Task item: Say how many lines below hold the word "değişmedi"; give the number by itself.

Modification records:
##############################

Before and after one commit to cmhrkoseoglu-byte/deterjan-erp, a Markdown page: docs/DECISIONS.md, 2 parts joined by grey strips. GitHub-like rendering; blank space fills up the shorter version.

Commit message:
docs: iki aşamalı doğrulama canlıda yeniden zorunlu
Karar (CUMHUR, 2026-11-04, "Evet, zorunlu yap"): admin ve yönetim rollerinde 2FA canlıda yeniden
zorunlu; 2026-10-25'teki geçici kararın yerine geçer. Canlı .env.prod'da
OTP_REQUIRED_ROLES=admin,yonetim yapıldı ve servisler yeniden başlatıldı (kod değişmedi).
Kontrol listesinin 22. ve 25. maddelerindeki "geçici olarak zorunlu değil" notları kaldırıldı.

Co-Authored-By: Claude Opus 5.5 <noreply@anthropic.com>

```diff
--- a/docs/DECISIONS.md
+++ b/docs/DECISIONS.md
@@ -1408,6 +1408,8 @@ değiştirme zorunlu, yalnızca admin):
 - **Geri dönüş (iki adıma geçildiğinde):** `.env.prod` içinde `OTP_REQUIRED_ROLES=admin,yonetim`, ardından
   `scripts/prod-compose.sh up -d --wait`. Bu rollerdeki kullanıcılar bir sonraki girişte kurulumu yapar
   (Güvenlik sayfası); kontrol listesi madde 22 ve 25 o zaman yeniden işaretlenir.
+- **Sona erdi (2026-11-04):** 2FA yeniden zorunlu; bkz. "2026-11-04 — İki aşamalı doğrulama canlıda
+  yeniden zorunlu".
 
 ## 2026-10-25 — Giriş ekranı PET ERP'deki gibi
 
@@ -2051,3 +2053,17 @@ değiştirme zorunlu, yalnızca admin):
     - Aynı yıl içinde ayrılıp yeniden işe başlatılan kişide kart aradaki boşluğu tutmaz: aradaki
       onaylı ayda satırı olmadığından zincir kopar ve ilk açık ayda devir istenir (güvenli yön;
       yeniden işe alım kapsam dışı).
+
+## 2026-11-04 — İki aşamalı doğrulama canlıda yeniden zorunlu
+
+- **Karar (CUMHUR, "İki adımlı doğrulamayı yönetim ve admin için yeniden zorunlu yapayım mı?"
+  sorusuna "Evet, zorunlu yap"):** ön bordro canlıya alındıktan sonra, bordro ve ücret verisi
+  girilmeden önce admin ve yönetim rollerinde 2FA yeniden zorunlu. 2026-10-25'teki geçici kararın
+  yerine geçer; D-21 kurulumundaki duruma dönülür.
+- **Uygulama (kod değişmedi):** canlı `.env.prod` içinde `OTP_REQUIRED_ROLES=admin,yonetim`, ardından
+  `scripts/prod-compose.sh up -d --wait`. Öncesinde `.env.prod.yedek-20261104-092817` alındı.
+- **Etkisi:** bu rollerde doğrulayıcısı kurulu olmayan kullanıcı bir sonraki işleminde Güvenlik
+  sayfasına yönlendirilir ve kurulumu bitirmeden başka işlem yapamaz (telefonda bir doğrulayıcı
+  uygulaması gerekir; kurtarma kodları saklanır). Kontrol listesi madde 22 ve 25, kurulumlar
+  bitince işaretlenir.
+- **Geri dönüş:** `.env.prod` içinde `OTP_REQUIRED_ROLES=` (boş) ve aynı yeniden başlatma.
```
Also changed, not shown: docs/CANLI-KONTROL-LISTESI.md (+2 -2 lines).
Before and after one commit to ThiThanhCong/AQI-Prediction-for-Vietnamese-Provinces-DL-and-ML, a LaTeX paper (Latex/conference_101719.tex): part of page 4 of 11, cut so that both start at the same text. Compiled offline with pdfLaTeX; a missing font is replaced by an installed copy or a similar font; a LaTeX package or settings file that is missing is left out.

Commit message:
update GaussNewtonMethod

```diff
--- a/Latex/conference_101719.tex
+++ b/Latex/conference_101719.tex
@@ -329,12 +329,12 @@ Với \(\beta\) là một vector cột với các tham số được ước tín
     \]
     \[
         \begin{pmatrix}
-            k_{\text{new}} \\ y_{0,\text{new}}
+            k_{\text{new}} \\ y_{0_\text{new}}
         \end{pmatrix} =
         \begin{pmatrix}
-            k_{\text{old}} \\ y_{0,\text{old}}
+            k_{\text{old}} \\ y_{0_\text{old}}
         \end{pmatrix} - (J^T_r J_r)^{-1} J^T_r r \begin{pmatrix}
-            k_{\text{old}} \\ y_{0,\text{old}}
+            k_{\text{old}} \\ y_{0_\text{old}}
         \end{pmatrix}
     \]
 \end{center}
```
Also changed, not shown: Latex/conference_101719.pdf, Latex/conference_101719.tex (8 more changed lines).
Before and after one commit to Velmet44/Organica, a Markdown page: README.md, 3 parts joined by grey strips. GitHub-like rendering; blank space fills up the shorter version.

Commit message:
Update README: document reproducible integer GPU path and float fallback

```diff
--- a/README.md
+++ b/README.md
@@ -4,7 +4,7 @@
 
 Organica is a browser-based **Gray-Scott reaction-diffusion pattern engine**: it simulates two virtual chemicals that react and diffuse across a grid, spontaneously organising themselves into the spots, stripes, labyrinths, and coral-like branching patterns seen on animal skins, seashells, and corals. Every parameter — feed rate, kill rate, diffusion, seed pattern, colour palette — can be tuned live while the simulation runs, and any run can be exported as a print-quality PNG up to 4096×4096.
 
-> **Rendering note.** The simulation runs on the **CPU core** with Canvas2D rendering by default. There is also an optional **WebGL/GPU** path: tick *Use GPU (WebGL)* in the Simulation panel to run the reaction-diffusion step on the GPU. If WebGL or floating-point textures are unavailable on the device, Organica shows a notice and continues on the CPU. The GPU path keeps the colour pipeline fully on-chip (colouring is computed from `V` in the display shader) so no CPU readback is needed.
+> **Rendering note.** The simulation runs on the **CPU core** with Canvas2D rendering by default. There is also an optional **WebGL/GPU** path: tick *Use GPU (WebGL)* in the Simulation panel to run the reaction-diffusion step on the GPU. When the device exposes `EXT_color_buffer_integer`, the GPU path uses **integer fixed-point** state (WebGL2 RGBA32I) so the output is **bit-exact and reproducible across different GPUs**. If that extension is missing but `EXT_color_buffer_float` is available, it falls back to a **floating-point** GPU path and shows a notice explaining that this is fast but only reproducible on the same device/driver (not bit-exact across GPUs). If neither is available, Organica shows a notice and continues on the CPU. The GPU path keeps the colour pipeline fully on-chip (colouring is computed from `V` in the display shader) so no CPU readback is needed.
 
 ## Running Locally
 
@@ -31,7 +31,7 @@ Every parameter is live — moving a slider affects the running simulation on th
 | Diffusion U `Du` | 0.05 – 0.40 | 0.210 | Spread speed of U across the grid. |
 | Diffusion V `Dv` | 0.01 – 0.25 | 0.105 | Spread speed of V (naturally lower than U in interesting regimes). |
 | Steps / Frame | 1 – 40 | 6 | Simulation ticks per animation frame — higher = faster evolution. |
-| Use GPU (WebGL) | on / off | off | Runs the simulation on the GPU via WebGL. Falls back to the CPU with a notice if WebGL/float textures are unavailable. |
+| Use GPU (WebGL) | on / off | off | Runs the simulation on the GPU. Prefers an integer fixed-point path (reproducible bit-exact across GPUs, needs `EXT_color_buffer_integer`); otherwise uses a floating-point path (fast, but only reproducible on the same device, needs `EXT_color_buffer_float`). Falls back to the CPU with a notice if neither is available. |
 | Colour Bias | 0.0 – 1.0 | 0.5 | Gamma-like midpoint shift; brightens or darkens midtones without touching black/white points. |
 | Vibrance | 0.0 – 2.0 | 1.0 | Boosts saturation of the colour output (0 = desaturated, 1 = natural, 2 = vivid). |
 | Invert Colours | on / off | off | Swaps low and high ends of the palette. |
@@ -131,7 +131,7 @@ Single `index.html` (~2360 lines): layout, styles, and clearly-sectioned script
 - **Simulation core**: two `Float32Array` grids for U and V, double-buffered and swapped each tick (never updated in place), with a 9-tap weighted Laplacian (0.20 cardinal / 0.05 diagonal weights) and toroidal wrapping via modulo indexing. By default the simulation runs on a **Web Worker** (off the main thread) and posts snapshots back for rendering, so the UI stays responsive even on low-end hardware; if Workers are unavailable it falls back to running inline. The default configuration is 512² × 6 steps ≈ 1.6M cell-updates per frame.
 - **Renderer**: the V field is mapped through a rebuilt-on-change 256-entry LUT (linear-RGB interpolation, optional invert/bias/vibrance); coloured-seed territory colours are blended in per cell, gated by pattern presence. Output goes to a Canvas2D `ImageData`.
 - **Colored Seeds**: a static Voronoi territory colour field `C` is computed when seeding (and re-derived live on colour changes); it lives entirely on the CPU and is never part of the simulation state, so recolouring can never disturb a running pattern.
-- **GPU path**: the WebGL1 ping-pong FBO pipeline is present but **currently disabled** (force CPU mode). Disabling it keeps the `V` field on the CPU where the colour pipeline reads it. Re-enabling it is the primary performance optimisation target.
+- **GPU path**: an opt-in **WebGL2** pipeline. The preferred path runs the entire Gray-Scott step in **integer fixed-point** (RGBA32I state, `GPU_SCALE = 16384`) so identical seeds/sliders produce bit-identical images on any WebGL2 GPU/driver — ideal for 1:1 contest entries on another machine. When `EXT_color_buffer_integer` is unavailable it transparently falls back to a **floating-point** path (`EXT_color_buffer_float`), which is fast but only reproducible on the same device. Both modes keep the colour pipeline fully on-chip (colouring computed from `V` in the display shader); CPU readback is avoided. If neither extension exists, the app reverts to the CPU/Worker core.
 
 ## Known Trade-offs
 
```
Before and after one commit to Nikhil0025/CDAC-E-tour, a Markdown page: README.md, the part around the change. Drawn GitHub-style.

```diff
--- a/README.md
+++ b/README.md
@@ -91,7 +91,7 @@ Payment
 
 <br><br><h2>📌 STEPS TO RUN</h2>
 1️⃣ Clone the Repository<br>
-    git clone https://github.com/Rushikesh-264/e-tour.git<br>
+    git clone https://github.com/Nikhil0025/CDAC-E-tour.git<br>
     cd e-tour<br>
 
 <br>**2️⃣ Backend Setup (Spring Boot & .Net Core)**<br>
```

##############################

Task answer: 2